⟨

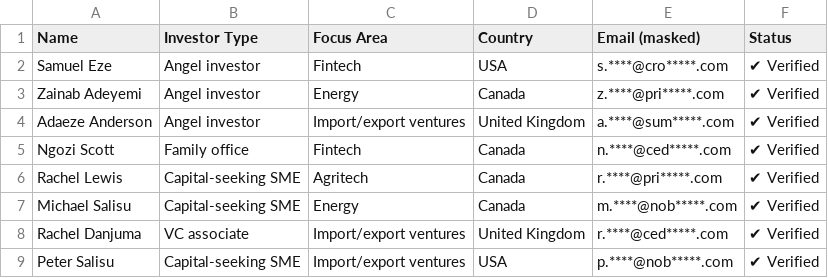
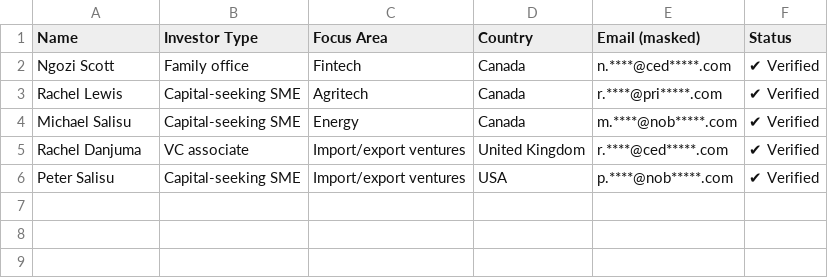
Before and after one commit to leadvault026-cmyk/leadvault-new-website, a CSV file: src/data/catalog-samples/investment-investor-leads-sample.csv, drawn as a sheet.

```diff
--- a/src/data/catalog-samples/investment-investor-leads-sample.csv
+++ b/src/data/catalog-samples/investment-investor-leads-sample.csv
@@ -1,5 +1,2 @@
 Name,Investor Type,Focus Area,Country,Email (masked),Status
-Samuel Eze,Angel investor,Fintech,USA,s.****@cro*****.com,✔ Verified
-Zainab Adeyemi,Angel investor,Energy,Canada,z.****@pri*****.com,✔ Verified
-Adaeze Anderson,Angel investor,Import/export ventures,United Kingdom,a.****@sum*****.com,✔ Verified
 Ngozi Scott,Family office,Fintech,Canada,n.****@ced*****.com,✔ Verified
```
Also changed, not shown: src/data/catalog-samples/insurance-prospects-sample.csv, 7 other files.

⟩

TASK PROMPT: Search the data above for the word "Angel", then gather each line in which it appears.

EXERCISE ANSWER:
-Samuel Eze,Angel investor,Fintech,USA,s.****@cro*****.com,✔ Verified
-Zainab Adeyemi,Angel investor,Energy,Canada,z.****@pri*****.com,✔ Verified
-Adaeze Anderson,Angel investor,Import/export ventures,United Kingdom,a.****@sum*****.com,✔ Verified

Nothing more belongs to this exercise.